In my own words

“Here, on the boat, is the first time they’ve seen so many other people”

Testimony by Leon & Sophie*

Leon, in his thirties, climbs the ladder that leads from the rescue boat to the deck of the Aquarius. He turns back and waits for someone to pass him his eldest daughter, Nora. He holds her close, drying her hair with a blanket. People try to tease her and make her smile. She doesn’t respond; he speaks for her. “She’s four. She comes from Libya.”

Leon is an electrician; his wife Sophie is a math teacher. They are Cameroonian. He went back and forth between Libya and Cameroon before bringing his wife in 2012. Nora, Olivia and Rose were born in Tripoli.

“The last time I went back to Cameroon, I saw that there was nothing there for me,” says Leon. “But in Libya, we are persecuted. I was kidnapped several times and they demanded that I give them a lot of money. I managed to get out of it because I spoke Arabic. Sometimes the Libyans would haul me into the police station. I explained that my children were Libyans, and so they let me go.”

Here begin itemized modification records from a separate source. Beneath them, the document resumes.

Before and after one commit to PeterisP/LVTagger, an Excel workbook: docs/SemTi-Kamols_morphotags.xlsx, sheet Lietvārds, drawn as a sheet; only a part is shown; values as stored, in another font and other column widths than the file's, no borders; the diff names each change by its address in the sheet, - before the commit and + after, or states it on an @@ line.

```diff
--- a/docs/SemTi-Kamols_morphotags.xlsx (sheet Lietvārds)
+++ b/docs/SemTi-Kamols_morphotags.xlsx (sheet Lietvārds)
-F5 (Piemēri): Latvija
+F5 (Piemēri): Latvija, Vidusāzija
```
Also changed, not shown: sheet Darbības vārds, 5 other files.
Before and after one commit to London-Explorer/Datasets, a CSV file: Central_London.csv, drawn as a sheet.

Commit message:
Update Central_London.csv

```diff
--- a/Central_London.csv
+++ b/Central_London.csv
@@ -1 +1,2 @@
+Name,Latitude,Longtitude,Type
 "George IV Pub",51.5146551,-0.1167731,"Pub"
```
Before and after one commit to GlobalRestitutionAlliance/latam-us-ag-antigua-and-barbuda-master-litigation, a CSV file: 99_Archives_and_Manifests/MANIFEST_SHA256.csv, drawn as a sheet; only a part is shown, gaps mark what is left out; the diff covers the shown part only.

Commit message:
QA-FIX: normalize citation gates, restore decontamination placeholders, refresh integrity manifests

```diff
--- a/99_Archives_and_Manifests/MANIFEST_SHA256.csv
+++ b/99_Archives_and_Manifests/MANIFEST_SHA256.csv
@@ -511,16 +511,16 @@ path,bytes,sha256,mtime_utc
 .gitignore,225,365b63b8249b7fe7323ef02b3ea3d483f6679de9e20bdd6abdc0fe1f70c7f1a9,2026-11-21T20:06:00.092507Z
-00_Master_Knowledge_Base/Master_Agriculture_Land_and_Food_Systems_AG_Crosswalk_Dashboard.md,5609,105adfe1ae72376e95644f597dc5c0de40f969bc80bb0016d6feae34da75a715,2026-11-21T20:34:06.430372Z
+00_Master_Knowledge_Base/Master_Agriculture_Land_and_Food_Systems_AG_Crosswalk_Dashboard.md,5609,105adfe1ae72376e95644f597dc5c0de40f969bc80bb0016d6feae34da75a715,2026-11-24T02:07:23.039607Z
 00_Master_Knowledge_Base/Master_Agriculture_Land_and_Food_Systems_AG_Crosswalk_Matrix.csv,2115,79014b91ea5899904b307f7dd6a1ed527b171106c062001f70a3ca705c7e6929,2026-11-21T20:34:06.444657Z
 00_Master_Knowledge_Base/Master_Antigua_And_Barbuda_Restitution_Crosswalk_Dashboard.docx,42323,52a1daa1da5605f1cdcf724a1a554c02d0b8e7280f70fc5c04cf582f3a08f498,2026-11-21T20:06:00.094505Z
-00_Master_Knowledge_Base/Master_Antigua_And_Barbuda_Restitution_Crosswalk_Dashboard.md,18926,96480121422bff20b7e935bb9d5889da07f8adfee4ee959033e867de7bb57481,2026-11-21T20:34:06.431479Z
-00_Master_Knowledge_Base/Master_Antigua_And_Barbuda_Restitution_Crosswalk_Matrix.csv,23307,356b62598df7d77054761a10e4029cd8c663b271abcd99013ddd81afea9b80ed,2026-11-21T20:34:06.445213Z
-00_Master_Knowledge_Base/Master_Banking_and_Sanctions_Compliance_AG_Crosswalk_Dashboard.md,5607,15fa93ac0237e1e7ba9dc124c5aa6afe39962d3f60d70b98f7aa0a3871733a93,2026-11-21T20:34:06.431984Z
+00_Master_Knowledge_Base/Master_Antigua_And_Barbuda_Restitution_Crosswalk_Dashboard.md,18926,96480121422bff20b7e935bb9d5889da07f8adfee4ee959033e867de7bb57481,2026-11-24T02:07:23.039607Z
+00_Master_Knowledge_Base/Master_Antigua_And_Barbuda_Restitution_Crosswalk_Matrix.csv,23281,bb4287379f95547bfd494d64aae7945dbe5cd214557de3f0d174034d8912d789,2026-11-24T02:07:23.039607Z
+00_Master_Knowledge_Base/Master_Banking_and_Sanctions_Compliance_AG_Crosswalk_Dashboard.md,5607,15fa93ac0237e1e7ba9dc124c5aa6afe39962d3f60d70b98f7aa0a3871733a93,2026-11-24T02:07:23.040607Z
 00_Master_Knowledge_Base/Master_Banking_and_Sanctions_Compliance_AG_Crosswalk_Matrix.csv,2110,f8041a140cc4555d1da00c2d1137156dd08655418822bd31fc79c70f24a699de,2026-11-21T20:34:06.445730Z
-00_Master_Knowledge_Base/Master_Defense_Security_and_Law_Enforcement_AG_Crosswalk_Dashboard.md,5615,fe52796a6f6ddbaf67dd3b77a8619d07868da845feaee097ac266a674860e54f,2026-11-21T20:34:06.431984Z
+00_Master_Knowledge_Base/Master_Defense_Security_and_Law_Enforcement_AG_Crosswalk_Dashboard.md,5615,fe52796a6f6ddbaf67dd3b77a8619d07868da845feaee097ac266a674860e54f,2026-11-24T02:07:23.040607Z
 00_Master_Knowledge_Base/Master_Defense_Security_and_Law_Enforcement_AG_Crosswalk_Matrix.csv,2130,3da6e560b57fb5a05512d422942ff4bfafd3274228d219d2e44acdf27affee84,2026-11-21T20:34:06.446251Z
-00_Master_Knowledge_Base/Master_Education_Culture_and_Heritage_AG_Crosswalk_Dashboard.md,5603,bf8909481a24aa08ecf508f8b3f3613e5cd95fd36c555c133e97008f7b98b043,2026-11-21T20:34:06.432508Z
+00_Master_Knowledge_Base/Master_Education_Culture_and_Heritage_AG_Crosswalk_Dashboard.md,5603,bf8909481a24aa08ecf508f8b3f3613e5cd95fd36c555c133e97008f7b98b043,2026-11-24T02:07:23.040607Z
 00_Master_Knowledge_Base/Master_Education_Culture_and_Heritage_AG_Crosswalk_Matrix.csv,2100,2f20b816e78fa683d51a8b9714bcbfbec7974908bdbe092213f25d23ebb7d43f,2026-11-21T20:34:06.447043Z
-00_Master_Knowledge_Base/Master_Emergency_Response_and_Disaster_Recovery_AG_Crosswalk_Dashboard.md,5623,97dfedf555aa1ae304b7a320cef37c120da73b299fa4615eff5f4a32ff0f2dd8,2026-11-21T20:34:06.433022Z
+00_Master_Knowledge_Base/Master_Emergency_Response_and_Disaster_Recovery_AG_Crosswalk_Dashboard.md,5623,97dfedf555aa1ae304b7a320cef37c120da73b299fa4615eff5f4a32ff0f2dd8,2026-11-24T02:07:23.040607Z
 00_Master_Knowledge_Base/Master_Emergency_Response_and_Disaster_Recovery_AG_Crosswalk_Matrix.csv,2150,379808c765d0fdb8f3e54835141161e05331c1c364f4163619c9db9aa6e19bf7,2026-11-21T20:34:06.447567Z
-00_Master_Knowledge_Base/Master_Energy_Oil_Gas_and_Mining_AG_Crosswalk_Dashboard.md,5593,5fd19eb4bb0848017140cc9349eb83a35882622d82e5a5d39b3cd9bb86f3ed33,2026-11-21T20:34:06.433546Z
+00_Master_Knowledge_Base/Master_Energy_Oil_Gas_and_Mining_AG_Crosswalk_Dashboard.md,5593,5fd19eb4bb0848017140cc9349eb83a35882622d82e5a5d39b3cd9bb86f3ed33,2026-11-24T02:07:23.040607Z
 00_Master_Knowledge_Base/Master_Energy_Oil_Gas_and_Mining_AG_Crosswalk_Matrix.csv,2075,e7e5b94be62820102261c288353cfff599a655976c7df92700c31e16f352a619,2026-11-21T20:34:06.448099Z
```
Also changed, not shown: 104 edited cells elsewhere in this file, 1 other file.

The family decided to leave in March. “Too much terrorism, too much kidnapping, the girls always had to stay shut up in the house. Here, on the boat, is the first time they’ve seen so many other people,” Leon says. “Before, I never thought I would go to Europe, but over the past few months the situation in Libya just became too much.”

He found work— he considers it a miracle—and paid a smuggler. He and his family had to wait in a camp. “We thought we were going to travel the day after we paid, but we waited, shut up in a house with 200 other people. My girls barely ate for two months. But we hung on, until the day they put us in the boat. The waves were high, but we held on and we prayed,”

“In Libya, you live in constant fear of getting assaulted or killed,” says Sophie. “With the girls, we would like to be able to think about the future.”

Sophie dreams of going back to school and of going back to work as a teacher. But first, she wants her family to have the chance to take a bath. They haven’t been able to do so for three months. “If you’re not even clean, how can you plan for the future?”


*Names changed by editorial staff

Interview: Yann Merlin & Ruby Irene Pratka
Text & Translation: Ruby Irene Pratka